• **Exercise details**
After reading the entries below, copy word for word the lines from the first through the line containing "feat: add suggestion", and stop there.

══════

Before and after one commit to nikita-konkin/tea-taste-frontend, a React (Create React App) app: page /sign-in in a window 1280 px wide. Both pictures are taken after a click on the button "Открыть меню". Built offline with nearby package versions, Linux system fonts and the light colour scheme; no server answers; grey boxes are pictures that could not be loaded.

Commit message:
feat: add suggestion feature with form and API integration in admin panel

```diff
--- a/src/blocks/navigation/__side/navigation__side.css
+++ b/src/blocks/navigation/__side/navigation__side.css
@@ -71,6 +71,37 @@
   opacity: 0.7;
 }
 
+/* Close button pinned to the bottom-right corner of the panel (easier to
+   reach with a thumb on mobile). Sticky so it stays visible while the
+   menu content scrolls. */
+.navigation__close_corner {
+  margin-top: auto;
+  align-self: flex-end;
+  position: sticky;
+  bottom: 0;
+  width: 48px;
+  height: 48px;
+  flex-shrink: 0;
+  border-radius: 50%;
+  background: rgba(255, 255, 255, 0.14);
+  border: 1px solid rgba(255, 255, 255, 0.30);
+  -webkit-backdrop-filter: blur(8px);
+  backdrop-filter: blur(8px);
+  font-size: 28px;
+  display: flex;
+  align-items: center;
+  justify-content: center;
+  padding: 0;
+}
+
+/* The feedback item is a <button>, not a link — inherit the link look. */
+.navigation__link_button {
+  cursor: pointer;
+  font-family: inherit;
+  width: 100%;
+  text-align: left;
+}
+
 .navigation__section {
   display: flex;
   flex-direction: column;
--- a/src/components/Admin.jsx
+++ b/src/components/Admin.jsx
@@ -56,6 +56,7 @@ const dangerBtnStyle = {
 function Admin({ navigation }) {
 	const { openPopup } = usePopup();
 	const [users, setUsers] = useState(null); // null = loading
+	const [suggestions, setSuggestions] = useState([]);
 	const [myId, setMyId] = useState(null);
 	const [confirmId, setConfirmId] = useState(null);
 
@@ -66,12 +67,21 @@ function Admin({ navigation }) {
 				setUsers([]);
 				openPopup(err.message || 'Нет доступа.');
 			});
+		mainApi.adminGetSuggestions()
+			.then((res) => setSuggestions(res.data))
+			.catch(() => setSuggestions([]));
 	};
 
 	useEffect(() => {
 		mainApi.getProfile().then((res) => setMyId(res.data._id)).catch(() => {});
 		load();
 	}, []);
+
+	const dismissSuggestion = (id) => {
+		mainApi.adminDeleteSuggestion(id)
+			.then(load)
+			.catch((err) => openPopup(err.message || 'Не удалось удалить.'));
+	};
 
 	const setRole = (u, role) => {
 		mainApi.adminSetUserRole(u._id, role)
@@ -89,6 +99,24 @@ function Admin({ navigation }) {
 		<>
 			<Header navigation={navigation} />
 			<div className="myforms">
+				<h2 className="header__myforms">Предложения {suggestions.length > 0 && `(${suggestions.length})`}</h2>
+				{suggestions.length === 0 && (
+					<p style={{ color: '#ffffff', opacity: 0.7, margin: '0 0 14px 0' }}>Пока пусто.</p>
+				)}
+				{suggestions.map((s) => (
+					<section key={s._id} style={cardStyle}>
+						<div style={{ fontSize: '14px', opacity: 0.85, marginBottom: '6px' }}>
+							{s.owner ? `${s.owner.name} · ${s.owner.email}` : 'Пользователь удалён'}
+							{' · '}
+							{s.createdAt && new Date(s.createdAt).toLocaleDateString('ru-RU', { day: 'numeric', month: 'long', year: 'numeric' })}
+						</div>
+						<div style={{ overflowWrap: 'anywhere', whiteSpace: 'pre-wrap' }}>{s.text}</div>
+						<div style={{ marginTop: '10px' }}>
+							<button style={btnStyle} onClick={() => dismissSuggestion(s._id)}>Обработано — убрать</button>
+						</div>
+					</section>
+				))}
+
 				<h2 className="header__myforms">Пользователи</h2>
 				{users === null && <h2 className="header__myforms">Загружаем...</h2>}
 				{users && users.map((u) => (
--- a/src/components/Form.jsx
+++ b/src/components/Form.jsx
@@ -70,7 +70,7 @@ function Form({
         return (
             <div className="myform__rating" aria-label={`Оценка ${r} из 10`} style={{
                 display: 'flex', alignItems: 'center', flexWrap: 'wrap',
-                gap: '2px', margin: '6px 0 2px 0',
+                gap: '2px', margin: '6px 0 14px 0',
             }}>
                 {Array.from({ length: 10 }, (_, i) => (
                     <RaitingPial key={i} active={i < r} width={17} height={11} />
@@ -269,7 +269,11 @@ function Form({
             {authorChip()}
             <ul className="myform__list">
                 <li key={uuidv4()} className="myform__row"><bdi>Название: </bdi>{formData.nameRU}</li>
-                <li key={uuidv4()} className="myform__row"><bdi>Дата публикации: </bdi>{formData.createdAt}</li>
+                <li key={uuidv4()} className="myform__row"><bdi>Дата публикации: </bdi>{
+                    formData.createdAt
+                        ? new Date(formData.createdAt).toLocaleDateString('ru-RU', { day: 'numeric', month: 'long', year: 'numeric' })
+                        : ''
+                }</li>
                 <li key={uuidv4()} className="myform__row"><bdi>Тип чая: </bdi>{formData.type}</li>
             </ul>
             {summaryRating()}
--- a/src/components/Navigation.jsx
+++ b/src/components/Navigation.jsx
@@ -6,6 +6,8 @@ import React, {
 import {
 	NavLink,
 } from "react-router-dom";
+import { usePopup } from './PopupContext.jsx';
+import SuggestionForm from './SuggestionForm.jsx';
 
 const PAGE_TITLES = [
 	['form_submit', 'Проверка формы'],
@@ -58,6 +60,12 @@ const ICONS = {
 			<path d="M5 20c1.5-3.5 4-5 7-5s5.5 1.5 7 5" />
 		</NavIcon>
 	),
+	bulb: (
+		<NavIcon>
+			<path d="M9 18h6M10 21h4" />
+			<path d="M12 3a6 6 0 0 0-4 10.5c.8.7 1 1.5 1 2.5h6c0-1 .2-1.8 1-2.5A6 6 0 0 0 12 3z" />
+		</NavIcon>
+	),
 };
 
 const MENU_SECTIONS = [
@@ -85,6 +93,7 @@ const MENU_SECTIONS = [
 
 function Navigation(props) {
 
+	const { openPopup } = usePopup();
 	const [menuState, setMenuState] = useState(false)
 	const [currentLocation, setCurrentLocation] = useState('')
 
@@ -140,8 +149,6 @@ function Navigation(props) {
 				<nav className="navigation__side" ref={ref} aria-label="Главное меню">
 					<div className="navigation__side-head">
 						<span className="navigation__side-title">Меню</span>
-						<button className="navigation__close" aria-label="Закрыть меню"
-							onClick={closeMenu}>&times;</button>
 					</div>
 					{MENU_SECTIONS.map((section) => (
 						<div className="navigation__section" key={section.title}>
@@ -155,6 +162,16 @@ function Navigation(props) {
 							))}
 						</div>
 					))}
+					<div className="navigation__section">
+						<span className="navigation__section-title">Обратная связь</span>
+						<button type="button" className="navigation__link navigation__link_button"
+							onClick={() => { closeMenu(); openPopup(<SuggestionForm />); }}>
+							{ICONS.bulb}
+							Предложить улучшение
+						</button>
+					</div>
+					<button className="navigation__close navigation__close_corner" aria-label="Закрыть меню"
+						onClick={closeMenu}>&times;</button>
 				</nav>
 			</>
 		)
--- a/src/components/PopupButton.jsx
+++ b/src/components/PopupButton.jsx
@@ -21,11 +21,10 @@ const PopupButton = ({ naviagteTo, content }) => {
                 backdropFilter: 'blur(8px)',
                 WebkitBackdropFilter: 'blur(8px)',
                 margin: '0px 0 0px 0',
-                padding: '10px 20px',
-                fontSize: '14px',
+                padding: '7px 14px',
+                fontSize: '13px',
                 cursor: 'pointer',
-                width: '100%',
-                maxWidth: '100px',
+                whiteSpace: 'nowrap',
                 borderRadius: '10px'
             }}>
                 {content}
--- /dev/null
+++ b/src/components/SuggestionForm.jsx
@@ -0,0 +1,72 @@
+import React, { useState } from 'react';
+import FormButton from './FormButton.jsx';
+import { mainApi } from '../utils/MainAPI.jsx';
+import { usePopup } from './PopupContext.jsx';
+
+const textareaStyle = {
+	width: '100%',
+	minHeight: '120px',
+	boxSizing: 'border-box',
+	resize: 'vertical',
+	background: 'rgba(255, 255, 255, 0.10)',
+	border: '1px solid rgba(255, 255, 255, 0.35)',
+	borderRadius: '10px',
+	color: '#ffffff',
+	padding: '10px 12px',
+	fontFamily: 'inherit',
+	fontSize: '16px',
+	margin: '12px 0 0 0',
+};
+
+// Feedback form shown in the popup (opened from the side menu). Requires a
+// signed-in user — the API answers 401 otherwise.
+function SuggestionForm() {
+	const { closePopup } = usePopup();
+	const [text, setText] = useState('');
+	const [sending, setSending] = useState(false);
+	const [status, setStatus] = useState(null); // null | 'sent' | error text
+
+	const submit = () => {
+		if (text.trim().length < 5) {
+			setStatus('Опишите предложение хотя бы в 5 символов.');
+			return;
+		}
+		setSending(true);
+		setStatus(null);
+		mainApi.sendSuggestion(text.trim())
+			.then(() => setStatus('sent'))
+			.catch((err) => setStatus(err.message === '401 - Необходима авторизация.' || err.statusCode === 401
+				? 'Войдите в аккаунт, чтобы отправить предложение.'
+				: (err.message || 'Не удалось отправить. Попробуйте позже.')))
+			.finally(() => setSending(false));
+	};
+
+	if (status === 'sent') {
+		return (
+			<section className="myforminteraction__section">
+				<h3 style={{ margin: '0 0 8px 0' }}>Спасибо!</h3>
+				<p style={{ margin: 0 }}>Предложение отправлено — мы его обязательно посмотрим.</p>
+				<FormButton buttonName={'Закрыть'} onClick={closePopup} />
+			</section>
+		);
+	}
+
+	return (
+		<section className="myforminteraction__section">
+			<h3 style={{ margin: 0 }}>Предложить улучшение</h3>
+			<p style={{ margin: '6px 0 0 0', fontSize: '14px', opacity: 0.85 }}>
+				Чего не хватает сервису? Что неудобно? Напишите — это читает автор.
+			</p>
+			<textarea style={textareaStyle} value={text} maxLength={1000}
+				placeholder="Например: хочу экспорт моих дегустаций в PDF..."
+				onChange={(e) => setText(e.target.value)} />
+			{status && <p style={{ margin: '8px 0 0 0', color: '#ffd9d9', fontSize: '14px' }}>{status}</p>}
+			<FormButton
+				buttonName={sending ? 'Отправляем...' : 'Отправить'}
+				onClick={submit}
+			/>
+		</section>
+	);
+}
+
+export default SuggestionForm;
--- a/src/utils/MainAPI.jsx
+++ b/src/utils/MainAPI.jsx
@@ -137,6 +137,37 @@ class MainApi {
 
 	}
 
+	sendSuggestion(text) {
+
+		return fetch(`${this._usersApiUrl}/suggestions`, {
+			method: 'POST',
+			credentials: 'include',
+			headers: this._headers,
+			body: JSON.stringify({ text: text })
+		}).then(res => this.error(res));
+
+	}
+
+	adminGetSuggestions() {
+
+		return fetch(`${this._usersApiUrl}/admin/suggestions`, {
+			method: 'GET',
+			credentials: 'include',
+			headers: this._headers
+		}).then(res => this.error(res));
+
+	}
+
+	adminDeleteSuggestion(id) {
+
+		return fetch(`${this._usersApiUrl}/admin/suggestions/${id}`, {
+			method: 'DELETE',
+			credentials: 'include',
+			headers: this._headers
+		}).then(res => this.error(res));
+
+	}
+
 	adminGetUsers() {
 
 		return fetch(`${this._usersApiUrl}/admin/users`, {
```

══════

• **The completed task**
Before and after one commit to nikita-konkin/tea-taste-frontend, a React (Create React App) app: page /sign-in in a window 1280 px wide. Both pictures are taken after a click on the button "Открыть меню". Built offline with nearby package versions, Linux system fonts and the light colour scheme; no server answers; grey boxes are pictures that could not be loaded.

Commit message:
feat: add suggestion feature with form and API integration in admin panel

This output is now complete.